» RECORDS TO USE

□ □ □ □ □

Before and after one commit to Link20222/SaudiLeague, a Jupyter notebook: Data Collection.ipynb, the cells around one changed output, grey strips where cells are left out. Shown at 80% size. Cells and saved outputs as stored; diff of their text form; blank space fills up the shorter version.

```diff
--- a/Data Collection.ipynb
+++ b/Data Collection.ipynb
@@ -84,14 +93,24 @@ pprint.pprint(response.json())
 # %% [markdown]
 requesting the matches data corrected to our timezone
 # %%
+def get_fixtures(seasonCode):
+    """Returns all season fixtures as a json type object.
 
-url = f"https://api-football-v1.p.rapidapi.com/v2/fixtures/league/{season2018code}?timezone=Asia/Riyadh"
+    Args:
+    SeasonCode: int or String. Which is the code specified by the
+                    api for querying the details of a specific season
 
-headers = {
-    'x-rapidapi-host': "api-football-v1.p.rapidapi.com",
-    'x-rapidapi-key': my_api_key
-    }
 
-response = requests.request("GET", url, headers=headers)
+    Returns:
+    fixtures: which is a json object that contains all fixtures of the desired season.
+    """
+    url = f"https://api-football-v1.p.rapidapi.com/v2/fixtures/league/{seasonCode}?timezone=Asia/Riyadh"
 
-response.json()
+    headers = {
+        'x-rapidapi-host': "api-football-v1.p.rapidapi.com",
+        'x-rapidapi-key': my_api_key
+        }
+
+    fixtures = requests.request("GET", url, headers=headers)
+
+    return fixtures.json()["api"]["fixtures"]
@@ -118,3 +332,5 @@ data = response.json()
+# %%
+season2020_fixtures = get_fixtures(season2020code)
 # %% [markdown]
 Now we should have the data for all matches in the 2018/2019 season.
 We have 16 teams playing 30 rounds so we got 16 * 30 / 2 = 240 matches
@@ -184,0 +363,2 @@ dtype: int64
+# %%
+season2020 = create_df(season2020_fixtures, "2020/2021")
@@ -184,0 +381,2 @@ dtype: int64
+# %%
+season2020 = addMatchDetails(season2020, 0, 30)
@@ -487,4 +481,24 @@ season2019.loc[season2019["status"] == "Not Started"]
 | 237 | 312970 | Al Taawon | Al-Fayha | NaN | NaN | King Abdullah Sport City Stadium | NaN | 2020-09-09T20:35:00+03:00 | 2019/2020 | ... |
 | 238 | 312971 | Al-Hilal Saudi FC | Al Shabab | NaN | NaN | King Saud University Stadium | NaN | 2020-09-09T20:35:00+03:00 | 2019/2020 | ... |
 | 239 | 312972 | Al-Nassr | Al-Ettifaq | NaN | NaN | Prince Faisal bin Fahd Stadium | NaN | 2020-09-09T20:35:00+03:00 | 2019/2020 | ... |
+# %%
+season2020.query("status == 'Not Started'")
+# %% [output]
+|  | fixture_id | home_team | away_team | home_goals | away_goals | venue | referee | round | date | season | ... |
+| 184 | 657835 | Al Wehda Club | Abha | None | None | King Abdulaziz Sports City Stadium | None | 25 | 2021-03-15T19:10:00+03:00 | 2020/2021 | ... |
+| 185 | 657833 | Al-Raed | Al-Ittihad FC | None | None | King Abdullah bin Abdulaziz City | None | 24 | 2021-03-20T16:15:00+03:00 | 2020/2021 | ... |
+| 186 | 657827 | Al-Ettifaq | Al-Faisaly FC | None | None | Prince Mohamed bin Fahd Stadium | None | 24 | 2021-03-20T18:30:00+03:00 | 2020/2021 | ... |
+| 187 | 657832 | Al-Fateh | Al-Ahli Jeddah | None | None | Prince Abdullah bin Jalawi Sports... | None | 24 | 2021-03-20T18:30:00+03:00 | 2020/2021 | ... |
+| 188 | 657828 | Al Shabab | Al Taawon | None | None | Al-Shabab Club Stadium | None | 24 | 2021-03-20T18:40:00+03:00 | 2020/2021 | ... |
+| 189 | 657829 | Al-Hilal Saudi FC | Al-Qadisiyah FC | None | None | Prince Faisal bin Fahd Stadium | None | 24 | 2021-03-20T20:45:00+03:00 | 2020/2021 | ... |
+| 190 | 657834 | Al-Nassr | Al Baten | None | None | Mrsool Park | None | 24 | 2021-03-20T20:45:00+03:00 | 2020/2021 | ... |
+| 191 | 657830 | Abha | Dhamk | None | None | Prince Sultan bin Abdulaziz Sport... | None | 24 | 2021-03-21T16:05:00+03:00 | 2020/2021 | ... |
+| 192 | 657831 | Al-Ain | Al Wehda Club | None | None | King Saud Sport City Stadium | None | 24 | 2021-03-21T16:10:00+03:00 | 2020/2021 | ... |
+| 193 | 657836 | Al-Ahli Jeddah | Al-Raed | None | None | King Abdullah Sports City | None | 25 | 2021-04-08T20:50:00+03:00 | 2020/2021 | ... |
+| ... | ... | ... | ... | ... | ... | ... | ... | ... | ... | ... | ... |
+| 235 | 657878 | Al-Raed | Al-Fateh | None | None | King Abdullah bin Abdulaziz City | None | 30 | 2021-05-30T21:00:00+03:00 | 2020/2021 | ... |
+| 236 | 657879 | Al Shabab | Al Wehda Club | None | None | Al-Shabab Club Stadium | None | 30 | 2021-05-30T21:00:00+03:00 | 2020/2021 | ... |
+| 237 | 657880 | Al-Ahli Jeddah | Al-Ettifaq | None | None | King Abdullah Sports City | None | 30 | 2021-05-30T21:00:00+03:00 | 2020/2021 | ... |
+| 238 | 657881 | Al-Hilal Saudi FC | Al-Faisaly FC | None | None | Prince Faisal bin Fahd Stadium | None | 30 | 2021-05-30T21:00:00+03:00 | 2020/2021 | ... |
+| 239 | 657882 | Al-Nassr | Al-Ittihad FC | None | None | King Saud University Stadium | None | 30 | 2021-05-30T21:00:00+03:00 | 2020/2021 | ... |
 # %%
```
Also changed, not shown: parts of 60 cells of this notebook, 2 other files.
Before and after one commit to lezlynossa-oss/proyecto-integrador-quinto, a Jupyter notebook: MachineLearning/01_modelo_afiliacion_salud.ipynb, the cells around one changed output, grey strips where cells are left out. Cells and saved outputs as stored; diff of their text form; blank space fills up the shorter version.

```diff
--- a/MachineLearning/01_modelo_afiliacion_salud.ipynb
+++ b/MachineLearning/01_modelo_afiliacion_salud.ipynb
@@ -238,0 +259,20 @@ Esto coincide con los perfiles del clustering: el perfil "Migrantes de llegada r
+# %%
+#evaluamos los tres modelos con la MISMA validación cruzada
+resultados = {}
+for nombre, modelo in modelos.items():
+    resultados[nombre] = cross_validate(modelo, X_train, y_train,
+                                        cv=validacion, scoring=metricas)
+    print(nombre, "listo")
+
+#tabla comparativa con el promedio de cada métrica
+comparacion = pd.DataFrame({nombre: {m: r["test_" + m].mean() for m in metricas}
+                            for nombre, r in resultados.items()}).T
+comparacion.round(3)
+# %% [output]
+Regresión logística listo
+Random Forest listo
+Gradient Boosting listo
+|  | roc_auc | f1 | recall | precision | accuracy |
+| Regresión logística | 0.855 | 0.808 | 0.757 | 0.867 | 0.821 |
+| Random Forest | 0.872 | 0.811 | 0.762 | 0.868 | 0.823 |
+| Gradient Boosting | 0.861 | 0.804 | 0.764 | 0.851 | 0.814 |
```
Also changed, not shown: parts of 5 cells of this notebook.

□ □ □ □ □

» TASK GOAL
Which lines of the data hold the string "json"? Return each of them.

» FINISHED EXERCISE
@@ -84,14 +93,24 @@ pprint.pprint(response.json())
+    """Returns all season fixtures as a json type object.
+    fixtures: which is a json object that contains all fixtures of the desired season.
-response.json()
+    return fixtures.json()["api"]["fixtures"]
@@ -118,3 +332,5 @@ data = response.json()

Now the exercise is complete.